DATASET ENTRIES Block Start

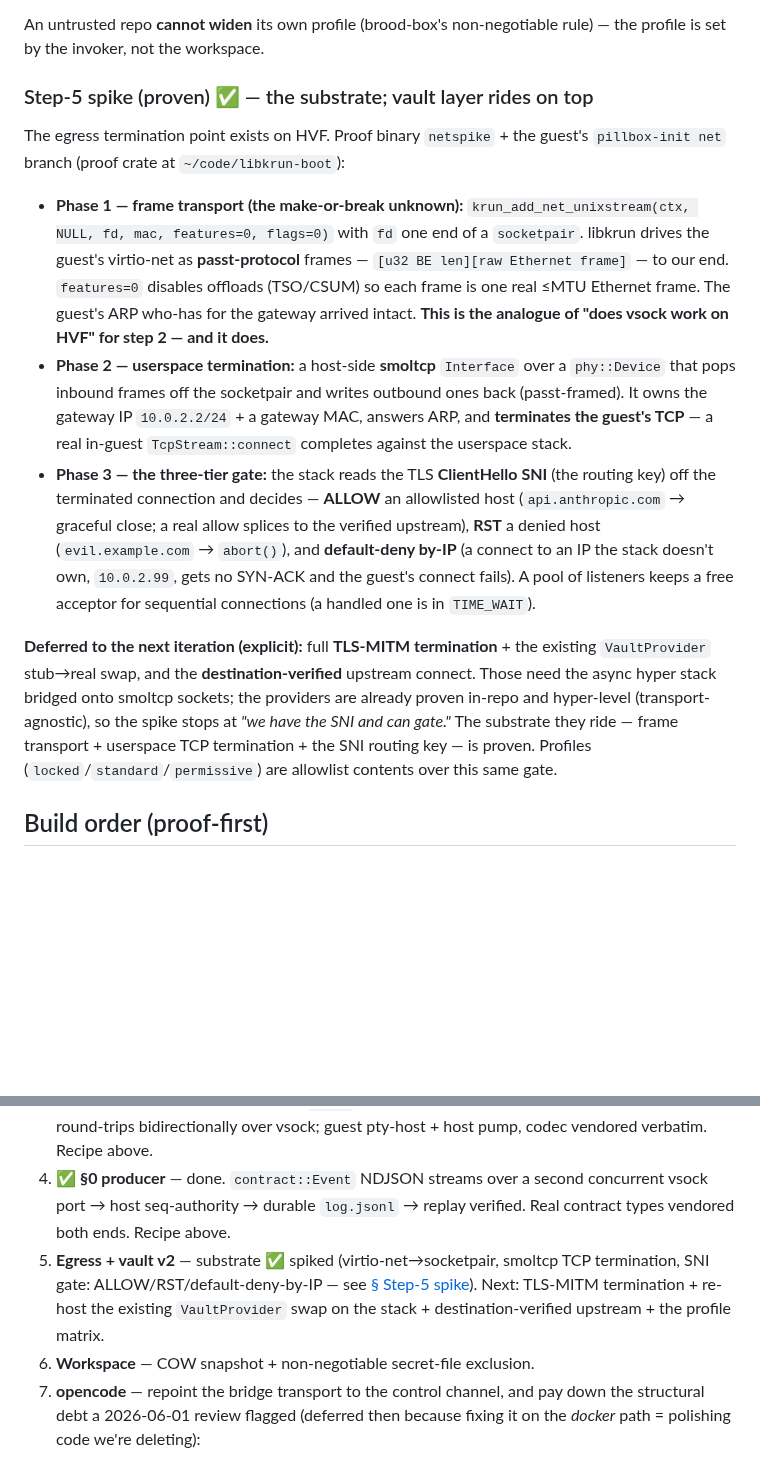
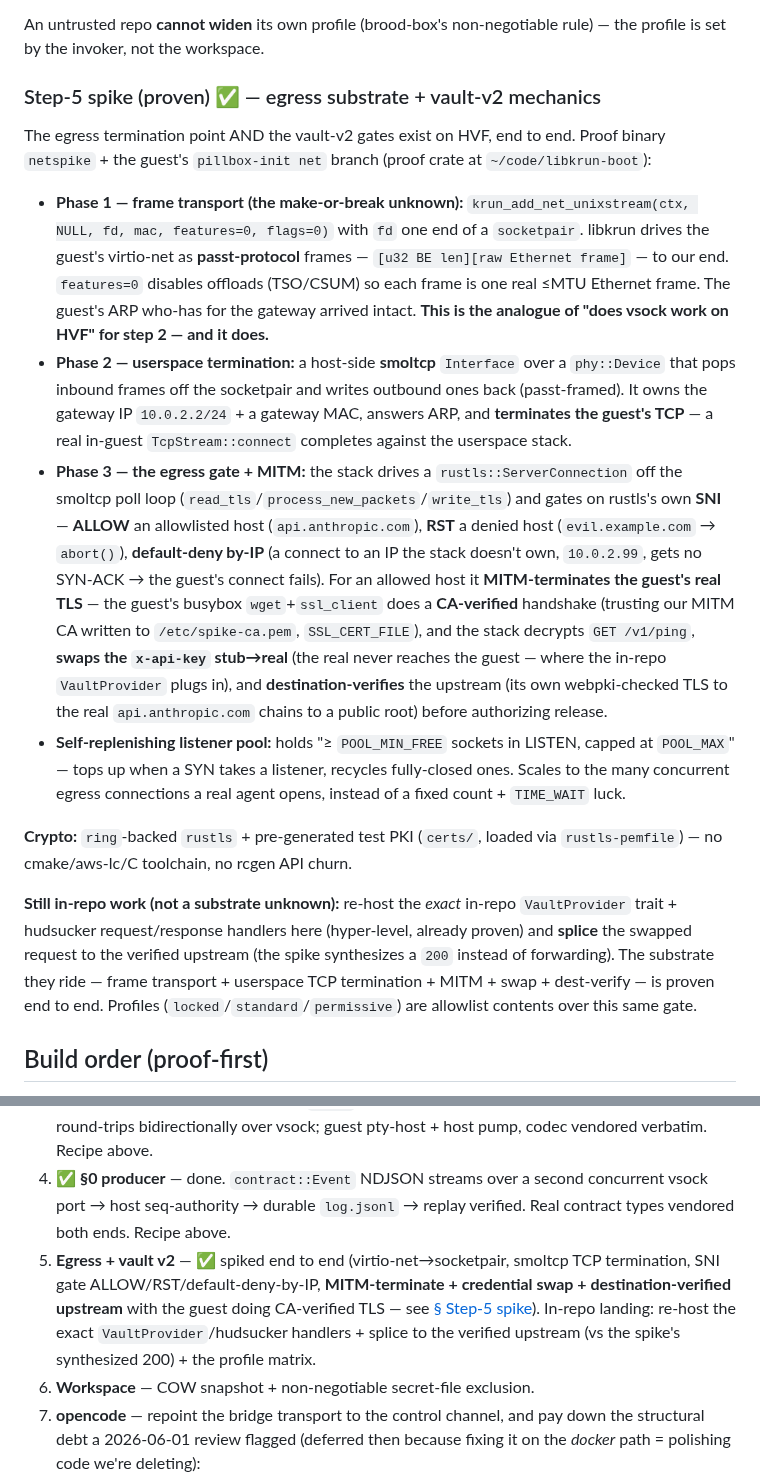
Before and after one commit to vu1n/pillbox, a Markdown page: docs/libkrun-sandbox.md, 2 parts joined by grey strips. Drawn GitHub-style; blank space fills up the shorter version.

Commit message:
docs(libkrun): step 5 vault-v2 mechanics proven end to end + pooling fix
MITM completion on the smoltcp substrate: a rustls::ServerConnection driven off
the poll loop (read_tls/process_new_packets/write_tls), gating on rustls's own
SNI. ALLOW api.anthropic.com MITM-terminates the guest's REAL CA-verified TLS
(busybox wget+ssl_client trusting our MITM CA via SSL_CERT_FILE), decrypts the
request, swaps x-api-key stub->real (real held host-side, never seen by guest),
and destination-verifies the upstream (own webpki-checked TLS to real
api.anthropic.com chains to a public root) before authorizing release. DENY
evil.example.com -> RST. Guest exits 0 on the synthesized 200.

Pooling fixed: self-replenishing ListenerPool (>= min_free in LISTEN, capped at
max; top-up on take, recycle closed) scales to concurrent egress connections
instead of a fixed count + TIME_WAIT luck.

Crypto: ring-backed rustls + pre-generated test PKI (certs/, rustls-pemfile) —
no rcgen/cmake/aws-lc/musl-cross-cc. Still in-repo (not a substrate unknown):
re-host the exact VaultProvider/hudsucker handlers + splice to the verified
upstream (spike synthesizes 200) + the profile matrix.

```diff
--- a/docs/libkrun-sandbox.md
+++ b/docs/libkrun-sandbox.md
@@ -300,10 +300,11 @@ filesystem sibling, kept separate.
 An untrusted repo **cannot widen** its own profile (brood-box's non-negotiable
 rule) — the profile is set by the invoker, not the workspace.
 
-### Step-5 spike (proven) ✅ — the substrate; vault layer rides on top
+### Step-5 spike (proven) ✅ — egress substrate + vault-v2 mechanics
 
-The egress termination point exists on HVF. Proof binary `netspike` + the guest's
-`pillbox-init net` branch (proof crate at `~/code/libkrun-boot`):
+The egress termination point AND the vault-v2 gates exist on HVF, end to end.
+Proof binary `netspike` + the guest's `pillbox-init net` branch (proof crate at
+`~/code/libkrun-boot`):
 
 - **Phase 1 — frame transport (the make-or-break unknown):** `krun_add_net_unixstream(ctx,
   NULL, fd, mac, features=0, flags=0)` with `fd` one end of a `socketpair`.
@@ -317,21 +318,34 @@ The egress termination point exists on HVF. Proof binary `netspike` + the guest'
   ones back (passt-framed). It owns the gateway IP `10.0.2.2/24` + a gateway MAC,
   answers ARP, and **terminates the guest's TCP** — a real in-guest
   `TcpStream::connect` completes against the userspace stack.
-- **Phase 3 — the three-tier gate:** the stack reads the TLS **ClientHello SNI**
-  (the routing key) off the terminated connection and decides — **ALLOW** an
-  allowlisted host (`api.anthropic.com` → graceful close; a real allow splices to
-  the verified upstream), **RST** a denied host (`evil.example.com` → `abort()`),
-  and **default-deny by-IP** (a connect to an IP the stack doesn't own,
-  `10.0.2.99`, gets no SYN-ACK and the guest's connect fails). A pool of listeners
-  keeps a free acceptor for sequential connections (a handled one is in `TIME_WAIT`).
+- **Phase 3 — the egress gate + MITM:** the stack drives a
+  `rustls::ServerConnection` off the smoltcp poll loop
+  (`read_tls`/`process_new_packets`/`write_tls`) and gates on rustls's own
+  **SNI** — **ALLOW** an allowlisted host (`api.anthropic.com`), **RST** a denied
+  host (`evil.example.com` → `abort()`), **default-deny by-IP** (a connect to an
+  IP the stack doesn't own, `10.0.2.99`, gets no SYN-ACK → the guest's connect
+  fails). For an allowed host it **MITM-terminates the guest's real TLS** — the
+  guest's busybox `wget`+`ssl_client` does a **CA-verified** handshake (trusting
+  our MITM CA written to `/etc/spike-ca.pem`, `SSL_CERT_FILE`), and the stack
+  decrypts `GET /v1/ping`, **swaps the `x-api-key` stub→real** (the real never
+  reaches the guest — where the in-repo `VaultProvider` plugs in), and
+  **destination-verifies** the upstream (its own webpki-checked TLS to the real
+  `api.anthropic.com` chains to a public root) before authorizing release.
+- **Self-replenishing listener pool:** holds "≥ `POOL_MIN_FREE` sockets in
+  LISTEN, capped at `POOL_MAX`" — tops up when a SYN takes a listener, recycles
+  fully-closed ones. Scales to the many concurrent egress connections a real
+  agent opens, instead of a fixed count + `TIME_WAIT` luck.
 
-**Deferred to the next iteration (explicit):** full **TLS-MITM termination** + the
-existing `VaultProvider` stub→real swap, and the **destination-verified** upstream
-connect. Those need the async hyper stack bridged onto smoltcp sockets; the
-providers are already proven in-repo and hyper-level (transport-agnostic), so the
-spike stops at *"we have the SNI and can gate."* The substrate they ride — frame
-transport + userspace TCP termination + the SNI routing key — is proven. Profiles
-(`locked`/`standard`/`permissive`) are allowlist contents over this same gate.
+**Crypto:** `ring`-backed `rustls` + pre-generated test PKI (`certs/`, loaded via
+`rustls-pemfile`) — no cmake/aws-lc/C toolchain, no rcgen API churn.
+
+**Still in-repo work (not a substrate unknown):** re-host the *exact* in-repo
+`VaultProvider` trait + hudsucker request/response handlers here (hyper-level,
+already proven) and **splice** the swapped request to the verified upstream (the
+spike synthesizes a `200` instead of forwarding). The substrate they ride —
+frame transport + userspace TCP termination + MITM + swap + dest-verify — is
+proven end to end. Profiles (`locked`/`standard`/`permissive`) are allowlist
+contents over this same gate.
 
 ## Build order (proof-first)
 
@@ -345,10 +359,12 @@ transport + userspace TCP termination + the SNI routing key — is proven. Profi
 4. ✅ **§0 producer** — done. `contract::Event` NDJSON streams over a second
    concurrent vsock port → host seq-authority → durable `log.jsonl` → replay
    verified. Real contract types vendored both ends. Recipe above.
-5. **Egress + vault v2** — substrate ✅ spiked (virtio-net→socketpair, smoltcp TCP
-   termination, SNI gate: ALLOW/RST/default-deny-by-IP — see [§ Step-5 spike](#step-5-spike-proven----the-substrate-vault-layer-rides-on-top)).
-   Next: TLS-MITM termination + re-host the existing `VaultProvider` swap on the
-   stack + destination-verified upstream + the profile matrix.
+5. **Egress + vault v2** — ✅ spiked end to end (virtio-net→socketpair, smoltcp TCP
+   termination, SNI gate ALLOW/RST/default-deny-by-IP, **MITM-terminate + credential
+   swap + destination-verified upstream** with the guest doing CA-verified TLS — see
+   [§ Step-5 spike](#step-5-spike-proven----egress-substrate--vault-v2-mechanics)).
+   In-repo landing: re-host the exact `VaultProvider`/hudsucker handlers + splice to
+   the verified upstream (vs the spike's synthesized 200) + the profile matrix.
 6. **Workspace** — COW snapshot + non-negotiable secret-file exclusion.
 7. **opencode** — repoint the bridge transport to the control channel, and pay
    down the structural debt a 2026-06-01 review flagged (deferred then because
```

DATASET ENTRIES Block End

Where a line of the data above includes the string "upstream", pull it out.

and destination-verifies the upstream (own webpki-checked TLS to real
upstream (spike synthesizes 200) + the profile matrix.
-  the verified upstream), **RST** a denied host (`evil.example.com` → `abort()`),
+  **destination-verifies** the upstream (its own webpki-checked TLS to the real
-existing `VaultProvider` stub→real swap, and the **destination-verified** upstream
+already proven) and **splice** the swapped request to the verified upstream (the
-   stack + destination-verified upstream + the profile matrix.
+   swap + destination-verified upstream** with the guest doing CA-verified TLS — see
+   the verified upstream (vs the spike's synthesized 200) + the profile matrix.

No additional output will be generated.